She likes to watch the kids play because it reminds her of when her own children were young and free and innocent. But it feels like her whole town has been robbed of that innocence.
Raquel Martinez and her four children stayed home for days, holding each other. They’re scared, she said. Her two daughters, 15 and 11 years old, stood crying at a memorial. They’d both been taught by the two teachers who died, Irma Garcia and Eva Mireles. They were kind, the girls said, always smiling, always helpful. Their 8-year-old cousin was in the school at the time but made it out alive.
“Heartbreaking,” Martinez said, doesn’t sound like a big enough word for this. “Heart-shattering,” she offered, instead.
The family left home for the first time a few days after the shooting to go to the grocery, then drop off flowers for their fallen teachers and children. Martinez kept her kids close.
“I don’t feel safe anywhere,” she said. “You’d never think this could happen here. How can you know where it’s going to happen next and when?”
They’d had big plans for the summer, soccer, softball, playing outside with their friends. But they don’t know about any of that anymore.
“That’s the worst part about it,” Martinez said. “They were almost out of school, just days away, they were getting ready to just be kids, be free.”
Across town, 8-year-old Jeremiah Lennon sits quietly on his couch most of the time, staring off into space. Before all this, he was an excitable kid, said his grandma, Brenda Morales. He’d come home from school, eat, head outside to play tag or hide and seek with the neighborhood children.
“He’s different now,” Morales said. He doesn’t eat much. He doesn’t talk much, either. “He’s changed. Everything’s changed.”
The third grader had been in a classroom just next to the rooms where the shooter holed up.
The 15 kids in his class sat on the ground in the corner, as quiet as they could be, he said. The gunman tried to get in but the door was locked. Jeremiah said he was mad at first, because they were missing recess. He was also terrified: “I was scared I would get shot, my friends would get shot.”
He told his mom later that some of his classmates were crying, and he wanted to be brave and strong for them, so he did not let himself cry.
Outside the school’s walls, word started spreading.
His mom, Ashley Morales, rushed to the civic center where parents were told they’d be reunited with their kids.
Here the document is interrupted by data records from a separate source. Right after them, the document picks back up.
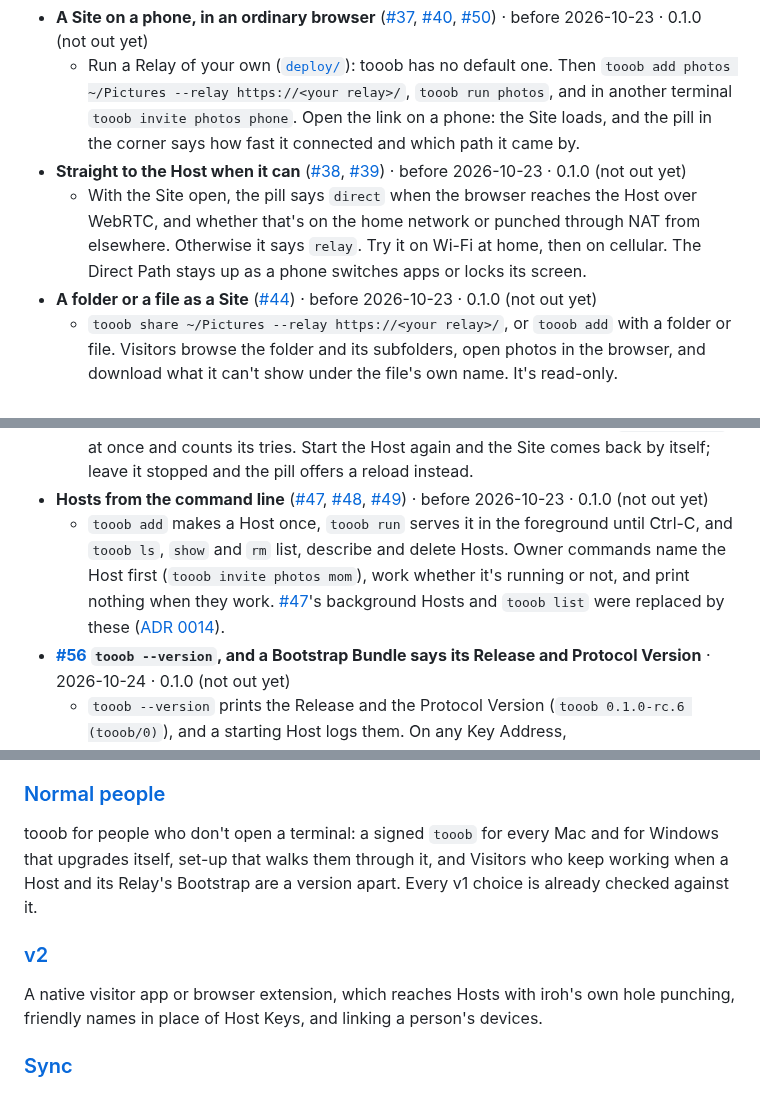
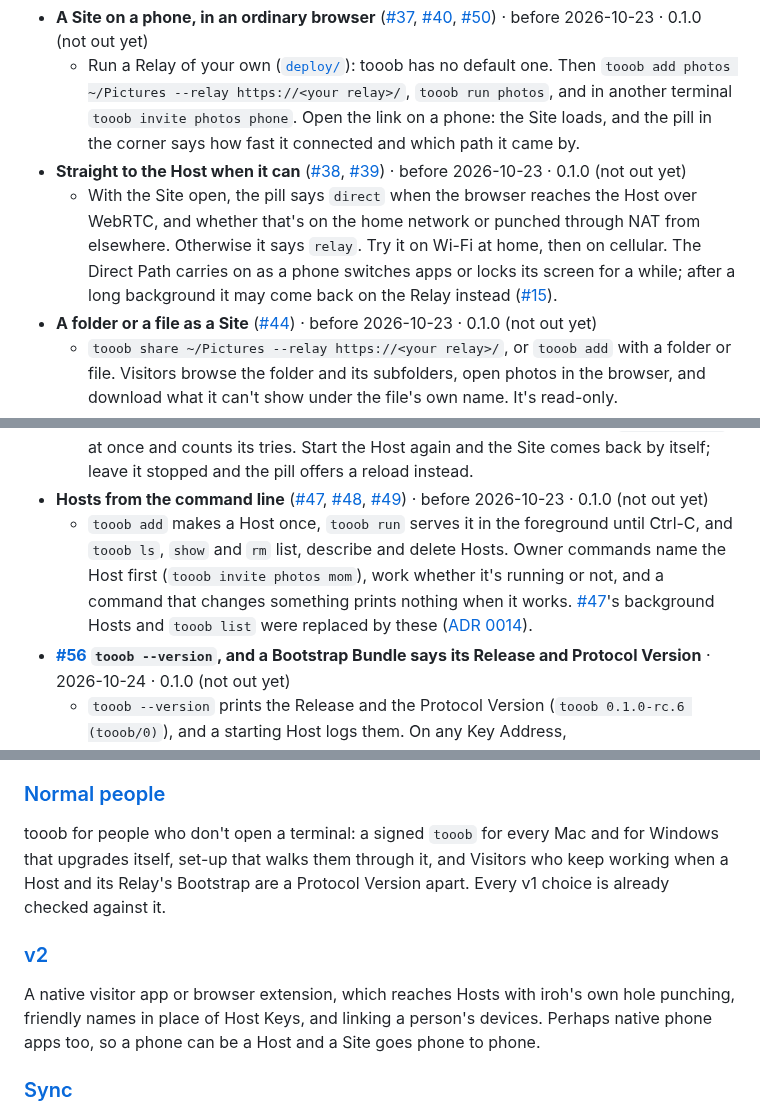
Before and after one commit to Tooobs/tooob, a Markdown page: README.md, 3 parts joined by grey strips. Rendered like a GitHub page.

```diff
--- a/README.md
+++ b/README.md
@@ -68,7 +68,7 @@ Everything here is in the first Release, **0.1.0 (not out yet)**: until then, th
 - **A Site on a phone, in an ordinary browser** ([#37](https://github.com/Tooobs/tooob/issues/37), [#40](https://github.com/Tooobs/tooob/issues/40), [#50](https://github.com/Tooobs/tooob/issues/50)) · before 2026-10-23 · 0.1.0 (not out yet)
   - Run a Relay of your own ([`deploy/`](deploy/README.md)): tooob has no default one. Then `tooob add photos ~/Pictures --relay https://<your relay>/`, `tooob run photos`, and in another terminal `tooob invite photos phone`. Open the link on a phone: the Site loads, and the pill in the corner says how fast it connected and which path it came by.
 - **Straight to the Host when it can** ([#38](https://github.com/Tooobs/tooob/issues/38), [#39](https://github.com/Tooobs/tooob/issues/39)) · before 2026-10-23 · 0.1.0 (not out yet)
-  - With the Site open, the pill says `direct` when the browser reaches the Host over WebRTC, and whether that's on the home network or punched through NAT from elsewhere. Otherwise it says `relay`. Try it on Wi-Fi at home, then on cellular. The Direct Path stays up as a phone switches apps or locks its screen.
+  - With the Site open, the pill says `direct` when the browser reaches the Host over WebRTC, and whether that's on the home network or punched through NAT from elsewhere. Otherwise it says `relay`. Try it on Wi-Fi at home, then on cellular. The Direct Path carries on as a phone switches apps or locks its screen for a while; after a long background it may come back on the Relay instead ([#15](https://github.com/Tooobs/tooob/issues/15)).
 - **A folder or a file as a Site** ([#44](https://github.com/Tooobs/tooob/issues/44)) · before 2026-10-23 · 0.1.0 (not out yet)
   - `tooob share ~/Pictures --relay https://<your relay>/`, or `tooob add` with a folder or file. Visitors browse the folder and its subfolders, open photos in the browser, and download what it can't show under the file's own name. It's read-only.
 - **Staying logged in** ([#41](https://github.com/Tooobs/tooob/issues/41)) · before 2026-10-23 · 0.1.0 (not out yet)
@@ -78,7 +78,7 @@ Everything here is in the first Release, **0.1.0 (not out yet)**: until then, th
 - **Knowing when the Host is away** ([#45](https://github.com/Tooobs/tooob/issues/45), [#46](https://github.com/Tooobs/tooob/issues/46)) · before 2026-10-23 · 0.1.0 (not out yet)
   - Stop the Host (Ctrl-C) while a Visitor has the Site open. Their pill says `Reconnecting…` at once and counts its tries. Start the Host again and the Site comes back by itself; leave it stopped and the pill offers a reload instead.
 - **Hosts from the command line** ([#47](https://github.com/Tooobs/tooob/issues/47), [#48](https://github.com/Tooobs/tooob/issues/48), [#49](https://github.com/Tooobs/tooob/issues/49)) · before 2026-10-23 · 0.1.0 (not out yet)
-  - `tooob add` makes a Host once, `tooob run` serves it in the foreground until Ctrl-C, and `tooob ls`, `show` and `rm` list, describe and delete Hosts. Owner commands name the Host first (`tooob invite photos mom`), work whether it's running or not, and print nothing when they work. [#47](https://github.com/Tooobs/tooob/issues/47)'s background Hosts and `tooob list` were replaced by these ([ADR 0014](docs/adr/0014-hosts-run-in-the-foreground-the-os-keeps-them-running.md)).
+  - `tooob add` makes a Host once, `tooob run` serves it in the foreground until Ctrl-C, and `tooob ls`, `show` and `rm` list, describe and delete Hosts. Owner commands name the Host first (`tooob invite photos mom`), work whether it's running or not, and a command that changes something prints nothing when it works. [#47](https://github.com/Tooobs/tooob/issues/47)'s background Hosts and `tooob list` were replaced by these ([ADR 0014](docs/adr/0014-hosts-run-in-the-foreground-the-os-keeps-them-running.md)).
 - **[#56](https://github.com/Tooobs/tooob/issues/56) `tooob --version`, and a Bootstrap Bundle says its Release and Protocol Version** · 2026-10-24 · 0.1.0 (not out yet)
   - `tooob --version` prints the Release and the Protocol Version (`tooob 0.1.0-rc.6 (tooob/0)`), and a starting Host logs them. On any Key Address, `/__tooob/version.json` names the Bundle's Release, its Protocol Version and every file's hash.
 - **[#58](https://github.com/Tooobs/tooob/issues/58) Local checks run on every push** · 2026-10-24 · 0.1.0 (not out yet)
@@ -106,11 +106,11 @@ Owners find a Relay to use instead of running their own: a plain list anyone can
 
 ### [Normal people](https://github.com/Tooobs/tooob/blob/main/docs/roadmap.md#normal-people)
 
-tooob for people who don't open a terminal: a signed `tooob` for every Mac and for Windows that upgrades itself, set-up that walks them through it, and Visitors who keep working when a Host and its Relay's Bootstrap are a version apart. Every v1 choice is already checked against it.
+tooob for people who don't open a terminal: a signed `tooob` for every Mac and for Windows that upgrades itself, set-up that walks them through it, and Visitors who keep working when a Host and its Relay's Bootstrap are a Protocol Version apart. Every v1 choice is already checked against it.
 
 ### [v2](https://github.com/Tooobs/tooob/blob/main/docs/roadmap.md#v2)
 
-A native visitor app or browser extension, which reaches Hosts with iroh's own hole punching, friendly names in place of Host Keys, and linking a person's devices.
+A native visitor app or browser extension, which reaches Hosts with iroh's own hole punching, friendly names in place of Host Keys, and linking a person's devices. Perhaps native phone apps too, so a phone can be a Host and a Site goes phone to phone.
 
 ### [Sync](https://github.com/Tooobs/tooob/blob/main/docs/roadmap.md#sync)
 
```
Also changed, not shown: docs/roadmap.md (+4 -2 lines).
She waited there for two hours; it seemed like an eternity. Then Jeremiah emerged, the last kid out. She hugged him and wept. “My baby, my baby, what would happen if I didn’t have my baby?”
Their family has lived here generations. They’re connected somehow to just about everyone in town, so when the names started to emerge of the children who died, they were stunned.
Three of Jeremiah’s friends died, including a boy who lived across the courtyard of his apartment complex — the boys had played together almost every day. Two of their cousins lost daughters, and a neighbor lost a daughter, too. Ashley’s co-workers at a fast-food restaurant lost relatives; she asks them how they’re doing and they try to put on a brave face and say they’re OK, but she knows they are not.
Her mother, Brenda Morales, said they’ve struggled with guilt: Jeremiah made it out alive and so many others didn’t.
“I don’t know why he decided to kill my friends,” said the boy, bouncing nervously on a trampoline. They don’t know what to say, except that his friends are in heaven now with God.
They also don’t know what to say when he tells them he doesn’t want to go back to school in the fall.
“They’ll kill me,” he says.
He wants to be a police officer when he grows up, “so I can arrest bad guys, the people who have the guns.” He wants his friends to feel safe again.
Every time they walk out of their apartment, he gazes across the courtyard to the door where his best friend had lived.
He reminds his mom: “My friend isn’t there anymore.”